18/1/2013: Registration open

18/1/2013: Abstract submissions open

5/3/2013: Deadline for booking on-campus accommodation

7/3/2013: EXTENDED!! Deadline for application for bursaries

10/3/2013: Deadline for registration

10/3/2013: Deadline for submission of abstracts

24 - 27/3/2013: Colloquium

The conference is being held in the East Building on the University of Bath campus. Maps and directions can be found at http://www.bath.ac.uk/about/gettinghere/.

Talks will be held in East Building 1.1 and refreshments will be served in the East Building foyer.

go.bath.ac.uk/bctcsregistration

Samson Abramsky, University of Oxford.

Abstract to follow.

Extensive and expensive testing is the primary method used to gain confidence in safety-critical software today. There are some notable exceptions where formal software verification has been successfully used and scaled to large industrial projects. SPARK is a programming language, a set of verification tools, and a design approach for such critical systems. A number of military and commercial high integrity projects, ranging from 10 000 to 5 million lines of code, have been developed in SPARK. Examples include Rolls Royce Trent (engine control), EuroFighter Typhoon (military aircraft), and NATS iFACTS (air traffic control).

We have identified two reasons why formal program verification is still a hard sell: 1) the difficulty of reaching non-expert users, and 2) the lack of a convincing cost-benefit argument. In this talk I will describe our approach to solve those two problems in the design of the new SPARK 2014 language and its associated verifying compiler, developed jointly by Altran UK and AdaCore. I will give an overview of some lessons learned from the programming language and verification research community, from the development of industrial standards such as DO-178C, and from our experiences in the industrial use of SPARK. In particular I will describe our unique integration of testing and proving.
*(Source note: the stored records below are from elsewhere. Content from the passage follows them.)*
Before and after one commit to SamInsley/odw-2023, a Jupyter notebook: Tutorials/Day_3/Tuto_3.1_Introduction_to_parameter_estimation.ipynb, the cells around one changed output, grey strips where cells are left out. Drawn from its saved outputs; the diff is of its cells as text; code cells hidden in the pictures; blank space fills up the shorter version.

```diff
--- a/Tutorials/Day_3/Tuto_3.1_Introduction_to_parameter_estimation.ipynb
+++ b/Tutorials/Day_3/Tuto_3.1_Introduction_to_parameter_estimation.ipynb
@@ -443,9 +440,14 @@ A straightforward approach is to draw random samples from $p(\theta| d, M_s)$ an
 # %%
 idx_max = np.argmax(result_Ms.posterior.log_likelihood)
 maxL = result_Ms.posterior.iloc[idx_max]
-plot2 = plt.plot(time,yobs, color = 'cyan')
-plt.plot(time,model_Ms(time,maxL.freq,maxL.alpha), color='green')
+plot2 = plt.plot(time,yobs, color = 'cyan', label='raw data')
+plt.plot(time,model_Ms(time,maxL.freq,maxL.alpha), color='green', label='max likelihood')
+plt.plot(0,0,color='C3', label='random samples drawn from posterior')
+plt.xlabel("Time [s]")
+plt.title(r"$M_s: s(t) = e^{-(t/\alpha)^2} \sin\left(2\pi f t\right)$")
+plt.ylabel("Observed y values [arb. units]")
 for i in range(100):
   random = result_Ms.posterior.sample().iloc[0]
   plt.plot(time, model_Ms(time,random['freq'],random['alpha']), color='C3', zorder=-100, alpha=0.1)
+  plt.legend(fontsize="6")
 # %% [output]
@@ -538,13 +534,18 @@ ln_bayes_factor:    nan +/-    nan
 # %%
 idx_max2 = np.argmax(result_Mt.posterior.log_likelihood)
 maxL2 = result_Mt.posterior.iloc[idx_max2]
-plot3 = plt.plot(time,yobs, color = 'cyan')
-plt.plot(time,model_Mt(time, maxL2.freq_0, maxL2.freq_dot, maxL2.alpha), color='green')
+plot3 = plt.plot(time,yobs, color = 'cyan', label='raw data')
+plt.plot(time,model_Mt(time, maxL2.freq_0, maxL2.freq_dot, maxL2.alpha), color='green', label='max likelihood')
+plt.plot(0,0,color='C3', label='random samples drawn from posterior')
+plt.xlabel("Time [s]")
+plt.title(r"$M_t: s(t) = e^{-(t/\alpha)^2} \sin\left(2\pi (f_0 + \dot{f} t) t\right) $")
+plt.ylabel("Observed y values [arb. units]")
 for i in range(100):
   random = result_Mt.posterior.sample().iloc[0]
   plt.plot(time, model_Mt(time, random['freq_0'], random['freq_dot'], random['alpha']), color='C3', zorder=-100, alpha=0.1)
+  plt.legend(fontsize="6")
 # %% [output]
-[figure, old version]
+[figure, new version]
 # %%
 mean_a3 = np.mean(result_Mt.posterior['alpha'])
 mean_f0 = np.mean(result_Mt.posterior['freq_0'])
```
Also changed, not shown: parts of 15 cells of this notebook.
We argue that subprogram level formal verification using SPARK 2014 can be cheaper than testing in DO-178C terms, and that our integrated approach allows a mix of test and proof so that the most cost-effective method can be used for each part of a program.

Susanne Albers, Humboldt-Universität zu Berlin, the LMS-sponsored keynote speaker in Discrete Mathematics.

We study algorithmic techniques for energy savings in computer systems. We consider power-down mechanisms that transition an idle system into low power stand-by or sleep states. Moreover, we address dynamic speed scaling, a relatively recent approach to save energy in modern, variable-speed microprocessors.

In the first part of the talk we survey important results in the area of energy-efficient algorithms. In the second part we investigate a setting where a variable-speed processor is equipped with an additional sleep state. This model integrates speed scaling and power-down mechanisms. We consider classical deadline-based scheduling and settle the complexity of the offline problem. As the main contribution we present an algorithmic framework that allows us to develop a number of significantly improved constant-factor approximation algorithms.

Assia Mahboubi, INRIA - École Polytechnique.

For the last decades, computers have been playing an increasing role in the everyday activity of many researchers in mathematics: for typesetting articles, for testing conjectures, and sometimes even for validating parts of proofs by large computations. However most mathematicians are hardly familiar with "proof assistants", which are also pieces of software for "doing mathematics with a computer". These systems allow their users to trust with the highest degree of certainty the validity of the proofs they have carefully described to the machine. So far proof assistants have been successfully employed to verify the correctness of hardware and software components with respect to given specifications, scrutinizing proofs that are too long and pedestrian to be checked by hand. In September 2012, a proof of the Odd Order Theorem (Feit-Thompson, 1963), which is a milestone for the the classification of finite simple groups, was machine-checked by the Coq proof assistant. In this case, the computer has verified a proof which does not rely on heavy computations but on a sophisticated combination of mathematical theories resulting in one of the longest published proof of its time. In this talk we will give an overview of the panel of research areas and methodologies that should be combined in order to ensure the success of such a formalization. Black (or white) board will eventually never be surpassed to convey and give rise to the intuitions of the mind who discovers new mathematics, but having proofs checked by a machine rather than by a human reviewer may open some new perspectives we will discuss.